In a presentation to the International Economic Development Council, Mark Muro outlines ways to build innovation in the United States. He calls for a strategy that properly uses the expertise and assets concentrated in metropolitan areas, along with stressing the importance of exports.
Good morning. I’m Mark Muro, a senior fellow at the Brookings Institution and the policy director of the Metropolitan Policy Program there, and I want to thank all of you for coming to this session on innovation and entrepreneurship.
It’s an important time for our discussion so it’s a pleasure to participate especially since the IEDC’s forums are always timely and on-point.
Anyway, what I thought would be most useful this morning is for me to say a little about the new federal push on innovation and entrepreneurship especially in regards to the strong regional flavor that runs through it.
Now, you may ask, “What could be new about innovation and entrepreneurship policy?” “Isn’t that really just the usual mix of tax policies and R&D investments at the macro end and SBA and SBIR grants and entrepreneurship training at the micro end?”
Well, no: As it happens, the federal government really is embarking on a new path that considers not just “macro” economic policy on the one hand and micro stuff for individual firms and innovators but also the context in which they operate and the institutions that help or hinder them.
And so what want to do now is try to give you a sense of the emerging approach by, first, suggesting some of the perspective and federal policy concepts we’ve been promoting at the Metro Program; and then, second, reviewing some of the government’s responses.

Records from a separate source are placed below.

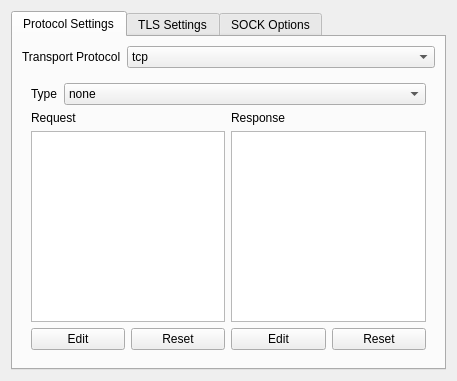
Before: the Qt Designer form src/ui/widgets/widgets/StreamSettingsWidget.ui in Qv2ray/Qv2ray, drawn with Qt 5.
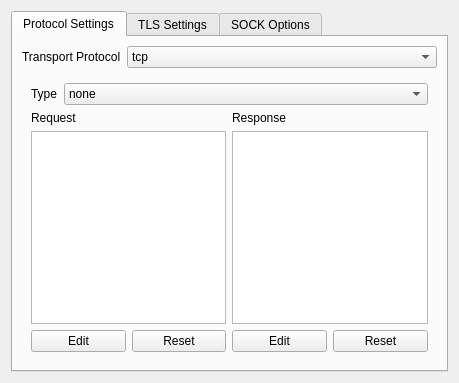
After: the same form once the commit is applied. The open tabs and pages were chosen to show the change.

Commit message: chore: notrify grpc items & revert currentIndex changes & remove guna

```diff
--- a/src/ui/widgets/widgets/StreamSettingsWidget.ui
+++ b/src/ui/widgets/widgets/StreamSettingsWidget.ui
@@ -6,8 +6,8 @@
    <rect>
     <x>0</x>
     <y>0</y>
-    <width>457</width>
-    <height>381</height>
+    <width>459</width>
+    <height>383</height>
    </rect>
   </property>
   <property name="windowTitle">
```
Left out of the diff: 11 changed lines with no effect on the pictures.
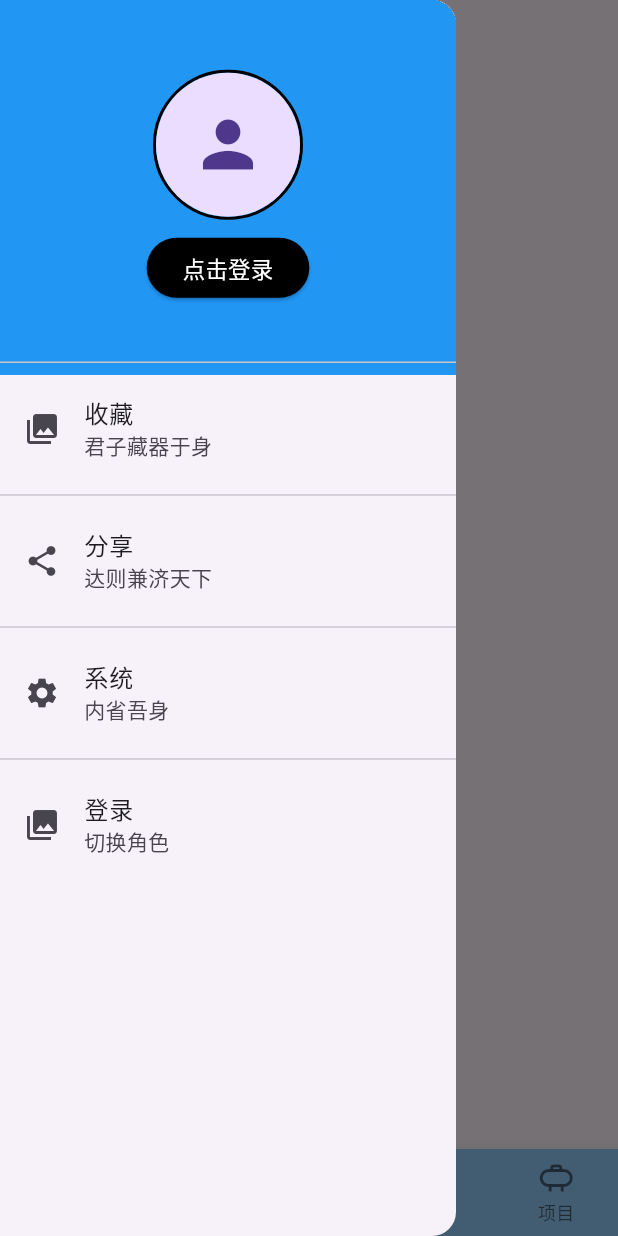
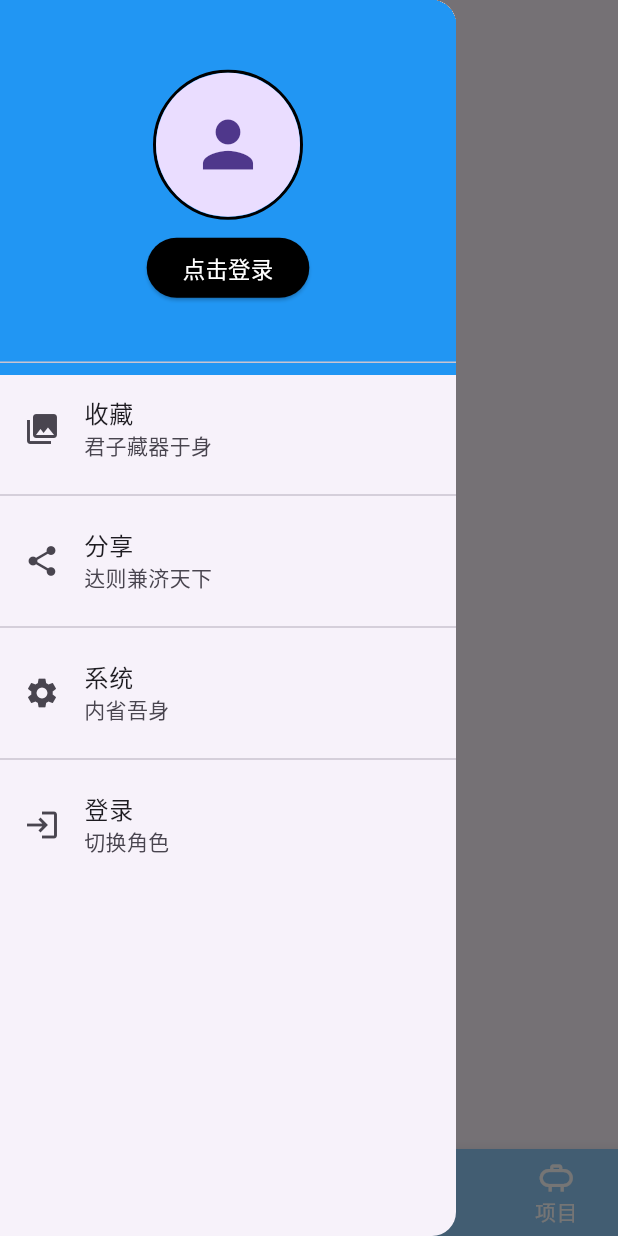
Before and after one commit to zhaihoy/Flutter, a Flutter app: the screen it shows after launch, item 5 of the bottom bar chosen, with the side drawer open, on a phone screen of 412 x 824 dp. Run offline on Flutter 3.47's test engine with Material 3 defaults, Android fonts, the phone set to English and light mode, and no system bars; our stand-ins replace carousel_slider, fluro, webview_flutter; network calls fail.

Commit message:
公众号页面搭建

```diff
--- a/db/lib/page/HomePage.dart
+++ b/db/lib/page/HomePage.dart
@@ -18,59 +18,24 @@ class _HomePageState extends State<HomePage> {
   final PageController _pageController = PageController();
   final GlobalKey<ScaffoldState> _scaffoldKey = GlobalKey<ScaffoldState>();
   int selectIndex = 0;
-  List<Widget> pageList = <Widget>[];
-  List<ListTile> titleList = <ListTile>[];
-  List<BottomNavigationBarItem> navBar = <BottomNavigationBarItem>[];
-  List<String> titleNameList = ["首页", "公众号", "体系", "广场", "项目"];
+  final List<Widget> pageList = <Widget>[
+    const homePageItem(),
+    const PublicNumberItem(),
+    const SystemPageItem(),
+    const SquarePageItem(),
+    const ProjectPageItem()
+  ];
+  final List<String> titleNameList = ["首页", "公众号", "体系", "广场", "项目"];
 
   @override
   void initState() {
     super.initState();
-    navBar.clear();
-    navBar.add(
-        const BottomNavigationBarItem(icon: Icon(Icons.home), label: "首页"));
-    navBar.add(
-        const BottomNavigationBarItem(icon: Icon(Icons.public), label: "公众号"));
-    navBar.add(const BottomNavigationBarItem(
-        icon: Icon(Icons.settings_system_daydream), label: "体系"));
-    navBar.add(const BottomNavigationBarItem(
-        icon: Icon(Icons.square_rounded), label: "广场"));
-    navBar.add(const BottomNavigationBarItem(
-        icon: Icon(Icons.propane_outlined), label: "项目"));
-    pageList.clear();
-    titleList.clear();
-    //初始化五个页面 首页、公众号、体系、广场、项目
-    pageList.add(const homePageItem());
-    pageList.add(const PublicNumberItem());
-    pageList.add(const SystemPageItem());
-    pageList.add(const SquarePageItem());
-    pageList.add(const ProjectPageItem());
-    titleList.add(const ListTile(
-      leading: Icon(Icons.collections), // 一个用户头像图标作为leading
-      title: Text('收藏'),
-      subtitle: Text('君子藏器于身'),
-    ));
-    titleList.add(const ListTile(
-      leading: Icon(Icons.share), // 一个用户头像图标作为leading
-      title: Text('分享'),
-      subtitle: Text('达则兼济天下'),
-    ));
-    titleList.add(const ListTile(
-      leading: Icon(Icons.settings), // 一个用户头像图标作为leading
-      title: Text('系统'),
-      subtitle: Text('内省吾身'),
-    ));
-    titleList.add(const ListTile(
-      leading: Icon(Icons.collections), // 一个用户头像图标作为leading
-      title: Text('登录'),
-      subtitle: Text('切换角色'),
-    ));
   }
 
   @override
   Widget build(BuildContext context) {
-    SystemChrome.setEnabledSystemUIMode(SystemUiMode.manual,
-        overlays: [SystemUiOverlay.top]);
+    SystemChrome.setEnabledSystemUIMode(SystemUiMode.manual, overlays: [SystemUiOverlay.top]);
+
     return MaterialApp(
       home: Scaffold(
         key: _scaffoldKey,
@@ -86,12 +51,8 @@ class _HomePageState extends State<HomePage> {
                 ),
                 title: const Text('Flutter'),
                 floating: true,
-                // 设置为true，表示滑动到顶部时隐藏标题
                 snap: true,
-                // 设置为true，表示向下滚动时AppBar会立即展开，向上滚动时立即收缩
-                //todo flexibleSpace: Placeholder(), 有的像是明星详情页的布局 需要用的flexibleSpace
-                // 可选的，设置AppBar背景
-              )
+              ),
             ];
           },
           body: PageView(
@@ -100,7 +61,46 @@ class _HomePageState extends State<HomePage> {
             children: pageList,
           ),
         ),
-        drawer: Drawer(
+        drawer: _buildDrawer(),
+        bottomNavigationBar: BottomNavigationBar(
+          items: _buildNavBarItems(),
+          currentIndex: selectIndex,
+          onTap: _onItemTapped,
+          selectedItemColor: Colors.white, // 选中时的文字颜色
+          type: BottomNavigationBarType.fixed,
+          backgroundColor: const Color(0xFF90CAF9), // 设置背景颜色
+        ),
+      ),
+    );
+  }
+
+  List<BottomNavigationBarItem> _buildNavBarItems() {
+    return [
+      BottomNavigationBarItem(
+        icon: Icon(Icons.home, color: selectIndex == 0 ? Colors.white : Colors.grey),
+        label: "首页",
+      ),
+      BottomNavigationBarItem(
+        icon: Icon(Icons.public, color: selectIndex == 1 ? Colors.white : Colors.grey),
+        label: "公众号",
+      ),
+      BottomNavigationBarItem(
+        icon: Icon(Icons.settings_system_daydream, color: selectIndex == 2 ? Colors.white : Colors.grey),
+        label: "体系",
+      ),
+      BottomNavigationBarItem(
+        icon: Icon(Icons.square_rounded, color: selectIndex == 3 ? Colors.white : Colors.grey),
+        label: "广场",
+      ),
+      BottomNavigationBarItem(
+        icon: Icon(Icons.propane_outlined, color: selectIndex == 4 ? Colors.white : Colors.grey),
+        label: "项目",
+      ),
+    ];
+  }
+
+  Widget _buildDrawer() {
+    return Drawer(
       child: CustomScrollView(
         slivers: [
           const SliverToBoxAdapter(
@@ -111,40 +111,35 @@ class _HomePageState extends State<HomePage> {
                   (BuildContext context, int index) {
                 return Column(
                   children: [
-                        titleList[index],
-                        if (index < titleList.length - 1) const Divider(),
+                    ListTile(
+                      leading: Icon(
+                        index == 0 ? Icons.collections : index == 1 ? Icons.share : index == 2 ? Icons.settings : Icons.login,
+                      ),
+                      title: Text(index == 0 ? '收藏' : index == 1 ? '分享' : index == 2 ? '系统' : '登录'),
+                      subtitle: Text(index == 0 ? '君子藏器于身' : index == 1 ? '达则兼济天下' : index == 2 ? '内省吾身' : '切换角色'),
+                    ),
+                    if (index < 3) const Divider(),
                   ],
                 );
               },
-                  childCount: titleList.length,
+              childCount: 4,
             ),
           ),
         ],
       ),
-        ),
-        bottomNavigationBar: BottomNavigationBar(
-          items: navBar,
-          currentIndex: selectIndex,
-          onTap: (index) => _pageController.jumpToPage(index),
-          selectedItemColor: const Color(0xFFFFF8E1),
-          type: BottomNavigationBarType.fixed,
-          // 确保类型为 fixed 否则设置了颜色不生效
-          backgroundColor: const Color(0xFF90CAF9), // 设置背景颜色
-        ),
-      ),
     );
-  }
-
-  @override
-  void dispose() {
-    // TODO: implement dispose
-    super.dispose();
-    _pageController.dispose();
   }
 
   void _onItemTapped(int index) {
     setState(() {
       selectIndex = index;
     });
+    _pageController.jumpToPage(index);
+  }
+
+  @override
+  void dispose() {
+    _pageController.dispose();
+    super.dispose();
   }
 }
--- a/db/lib/page/PublicNumberItem.dart
+++ b/db/lib/page/PublicNumberItem.dart
@@ -1,7 +1,10 @@
+import 'dart:collection';
+
 import 'package:flutter/material.dart';
 import 'package:db/service/ApiService.dart';
 import 'package:db/weight/PagePublicWidget.dart';
 import '../bean/ChapterResponse.dart';
+import '../bean/PageResponseData.dart';
 
 class PublicNumberItem extends StatefulWidget {
   const PublicNumberItem({super.key});
@@ -145,7 +148,8 @@ class _PublicNumberItemState extends State<PublicNumberItem> {
   }
 
   void _scrollToItem(int index) {
-    double offset = (index * 70.0).clamp(0.0, _scrollController.position.maxScrollExtent);
+    double offset =
+    (index * 70.0).clamp(0.0, _scrollController.position.maxScrollExtent);
     _scrollController.animateTo(offset,
         duration: const Duration(milliseconds: 300), curve: Curves.easeInOut);
   }
--- a/db/lib/weight/PagePublicWidget.dart
+++ b/db/lib/weight/PagePublicWidget.dart
@@ -6,8 +6,11 @@ import '../bean/PageResponseData.dart';
 
 class PagePublicWidget extends StatefulWidget {
   final Chapter data;
+  List<Article> items = [];
+  int currentPage = 0;
+  bool _loading = false;
 
-  const PagePublicWidget(this.data);
+  PagePublicWidget(this.data) {}
 
   @override
   State<PagePublicWidget> createState() => _PagePublicWidgetState();
@@ -15,15 +18,14 @@ class PagePublicWidget extends StatefulWidget {
 
 class _PagePublicWidgetState extends State<PagePublicWidget> {
   final ScrollController _scrollController = ScrollController();
-  int currentPage = 0;
-  List<Article> items = [];
-  bool _loading = false;
 
   @override
   void initState() {
     super.initState();
-    _fetchMoreData();
-    _scrollController.addListener(_scrollListener);
+    if (widget.items.isEmpty) {
+      _fetchMoreData();
+      _scrollController.addListener(_scrollListener);
+    }
   }
 
   @override
@@ -40,26 +42,27 @@ class _PagePublicWidgetState extends State<PagePublicWidget> {
   }
 
   Future<void> _fetchMoreData() async {
-    if (_loading) return;
+    if (widget._loading) return;
 
     setState(() {
-      _loading = true;
+      widget._loading = true;
     });
 
     try {
-      var fetchArticleResponse =
-          await ApiService().fetchArticleResponse(widget.data.id, currentPage);
+      var fetchArticleResponse = await ApiService()
+          .fetchArticleResponse(widget.data.id, widget.currentPage);
       setState(() {
+        print("zhy^_^ ApiService ");
         var newData = fetchArticleResponse.data.datas;
-        items.addAll(newData);
-        currentPage++;
-        _loading = false;
+        widget.items.addAll(newData);
+        widget.currentPage++;
+        widget._loading = false;
       });
     } catch (e) {
       // Handle error, e.g., show error message
       print('Error fetching data: $e');
       setState(() {
-        _loading = false;
+        widget._loading = false;
       });
     }
   }
@@ -71,17 +74,17 @@ class _PagePublicWidgetState extends State<PagePublicWidget> {
         Expanded(
           child: ListView.builder(
             controller: _scrollController,
-            itemCount: items.length + 1, // +1 for loading indicator
+            itemCount: widget.items.length + 1, // +1 for loading indicator
             itemBuilder: (context, index) {
-              if (index < items.length) {
-                return ArticleCard(items[index]);
+              if (index < widget.items.length) {
+                return ArticleCard(widget.items[index]);
               } else {
                 return _buildProgressIndicator();
               }
             },
           ),
         ),
-        if (_loading) _buildProgressIndicator(),
+        if (widget._loading) _buildProgressIndicator(),
       ],
     );
   }
```
Lines whose indentation alone changed are shown as unchanged.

After that I’ll make a few comments on where things maybe should go.